Thursday, September 25, 2008

Book Review: The Dragon and the George, by Gordon R. Dickson

The Dragon and the George, by Gordon R. Dickson, is a humorous and exciting fantasy story about a man who gets transported to another world -- and into the body of a dragon. While there, he has to team up with a wolf, a knight, and various other people on a quest to rescue his girlfriend, and generally the save the world from evil.

It might not seem like an original premise now, but probably when published in its original novellette form in 1957, it was. (The title then was "St. Dragon and the George.")

The story itself is interesting, quick moving, and fun. The companions are enjoyable company -- for us and for Jim. And, while the book is fun, the author manages to raise the stakes whenever necessary. At times, the book is lighthearted. At others, it's deadly serious.

It's a fun read, and, fortunately, part of a series. Don't be afraid to check it out.

Friday, September 19, 2008

Children’s book review: Rodzina, by Karen Cushman

Children’s book review: Rodzina, by Karen Cushman

I like orphan-finds-a-home books. This one is a bit unconventional.

Polish orphan Rodzina (Polish word for family, as explained in the introduction), rides the orphan train west. She isn’t sold on the idea, and thinks slavery will be the result. (That peril, as we shall see, is not without some merit.)

At twelve, she’s not pretty, not charming. The only things she has going for her is being big for her age and good with kids -- both of which backfire on her. The people who want to adopt her seem to want her for manual labor, and she’s assigned to look after the little kids on the train trip, with little help from the unfriendly woman doctor along on the ride.

The story is an interesting insight into what the orphan train might have been like. It’s a rather sad book, with lots about grief and missing parents. But it does have a happy, though unexpected, ending.

This book has an Author’s Note at the end, that gives historical information about orphan trains, and further books to read on the subject.

However, in my opinion, this isn’t the best of the orphan-finds-a-home books. I can think of two I like much better. Gratefully Yours, by Jane Buchanan, and A Drowned Maiden’s Hair, by Laura Amy Schlitz are two that come to mind. (Perhaps I’ll review them someday.)

Wednesday, September 17, 2008

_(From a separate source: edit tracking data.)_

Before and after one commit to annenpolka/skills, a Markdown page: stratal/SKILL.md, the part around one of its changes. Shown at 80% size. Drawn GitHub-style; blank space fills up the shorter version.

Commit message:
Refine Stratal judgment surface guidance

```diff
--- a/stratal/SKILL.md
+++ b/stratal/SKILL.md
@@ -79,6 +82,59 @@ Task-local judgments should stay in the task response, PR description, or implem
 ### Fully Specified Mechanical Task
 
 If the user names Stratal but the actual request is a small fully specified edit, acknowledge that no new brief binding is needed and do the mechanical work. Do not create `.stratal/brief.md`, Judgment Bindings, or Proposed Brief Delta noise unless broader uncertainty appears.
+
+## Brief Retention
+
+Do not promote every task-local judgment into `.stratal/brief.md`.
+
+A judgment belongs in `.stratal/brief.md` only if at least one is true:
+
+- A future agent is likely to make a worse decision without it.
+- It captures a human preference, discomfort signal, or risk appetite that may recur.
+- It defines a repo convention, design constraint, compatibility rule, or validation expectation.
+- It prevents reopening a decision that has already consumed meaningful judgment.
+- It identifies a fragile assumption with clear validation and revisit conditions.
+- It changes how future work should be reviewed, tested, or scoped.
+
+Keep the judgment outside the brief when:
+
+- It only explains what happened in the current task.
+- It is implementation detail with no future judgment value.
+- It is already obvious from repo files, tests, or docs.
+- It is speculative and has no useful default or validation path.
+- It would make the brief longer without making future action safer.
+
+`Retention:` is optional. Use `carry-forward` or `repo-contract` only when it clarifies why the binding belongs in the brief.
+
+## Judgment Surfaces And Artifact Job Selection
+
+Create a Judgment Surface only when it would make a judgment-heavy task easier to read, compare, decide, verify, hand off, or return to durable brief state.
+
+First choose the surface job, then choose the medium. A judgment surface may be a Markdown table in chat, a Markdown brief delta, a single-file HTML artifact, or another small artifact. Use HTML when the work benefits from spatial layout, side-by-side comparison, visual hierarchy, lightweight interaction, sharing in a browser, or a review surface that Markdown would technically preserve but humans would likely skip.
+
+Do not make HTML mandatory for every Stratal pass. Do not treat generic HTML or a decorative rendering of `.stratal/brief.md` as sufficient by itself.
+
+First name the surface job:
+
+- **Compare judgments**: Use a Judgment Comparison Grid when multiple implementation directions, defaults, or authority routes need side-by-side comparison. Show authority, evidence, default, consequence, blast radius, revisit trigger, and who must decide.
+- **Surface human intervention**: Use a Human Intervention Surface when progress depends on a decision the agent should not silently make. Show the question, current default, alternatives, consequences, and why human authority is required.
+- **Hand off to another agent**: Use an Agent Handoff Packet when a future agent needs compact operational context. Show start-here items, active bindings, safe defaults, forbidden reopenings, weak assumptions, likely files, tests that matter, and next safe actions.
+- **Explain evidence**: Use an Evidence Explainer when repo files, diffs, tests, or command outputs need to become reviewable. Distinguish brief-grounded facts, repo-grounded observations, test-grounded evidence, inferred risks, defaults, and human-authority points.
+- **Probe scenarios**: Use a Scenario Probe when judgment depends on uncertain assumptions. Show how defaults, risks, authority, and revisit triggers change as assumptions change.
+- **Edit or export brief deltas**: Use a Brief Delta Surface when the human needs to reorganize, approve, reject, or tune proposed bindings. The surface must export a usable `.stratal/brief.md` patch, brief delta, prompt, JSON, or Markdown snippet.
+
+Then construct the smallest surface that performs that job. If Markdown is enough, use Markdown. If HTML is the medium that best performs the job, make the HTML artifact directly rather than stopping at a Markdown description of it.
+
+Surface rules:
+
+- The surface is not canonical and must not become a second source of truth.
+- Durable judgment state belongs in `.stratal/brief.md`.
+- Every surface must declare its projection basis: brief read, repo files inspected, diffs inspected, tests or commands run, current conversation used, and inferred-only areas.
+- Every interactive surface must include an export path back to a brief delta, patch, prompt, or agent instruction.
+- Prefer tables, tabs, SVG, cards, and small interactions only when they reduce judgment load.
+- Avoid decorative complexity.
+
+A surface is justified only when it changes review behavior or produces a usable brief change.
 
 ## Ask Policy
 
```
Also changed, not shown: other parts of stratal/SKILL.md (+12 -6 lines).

Children's Book Review: Jimmy Zangwow's Out-of-this-World Moon Pie Adventure, by Tony DiTerlizzi

Jimmy Zangwow's Out-of-this-World Moon Pie Adventure, by Tony DiTerlizzi (illustrator of The Spiderwick Chronicles)

I was sorting some children's books, and this little picture book caught my eye.

The story revolves around a little boy who wears flyer's goggles and red cowboy boots. He wants to go to the moon so he can get some moon pies. He rides his 'jalopy' into space where he meets the Moon, some Martians, and a big, green space monster.

The art is engaging and beautiful -- very well-done. The story is cute, short, and not too scary for small children. If you have small children, you might enjoy reading this to them for the science fiction elements and whimsical, well-executed art.

But be warned -- this book will make you hungry for Moon Pies!

Friday, September 12, 2008

Manga Review: Hollow Fields, by Madeline Rosca

Hollow Fields, by Madeline Rosca

Normally, I'm not terribly fond of "pseudo" manga. But this little book is quite well-done. And the author / artist -- yes, she does it all -- is Australian.

Anyway, the story is about a little girl who accidentally goes to a school for mad scientist children. It contains elements of horror and humor. The subject manner is a bit dicey in spots -- detention that children never return from, grave digging as a school subject, and stitching together different (living) animals to form new, horrible conglomerations -- but the Rosca handles it fairly well.

That said, I wouldn't necessarily want a pre-teen to read this, even though that's the age of the protagonist. I think some of that subject matter could be disturbing to young children.

Anyway, as an adult, I enjoyed this manga. The characters are well drawn, and the story is shaping up to becoming interesting. Lucy Snow is an appealing character, and her decision at the end will certainly change this character.

I want to see what happens next.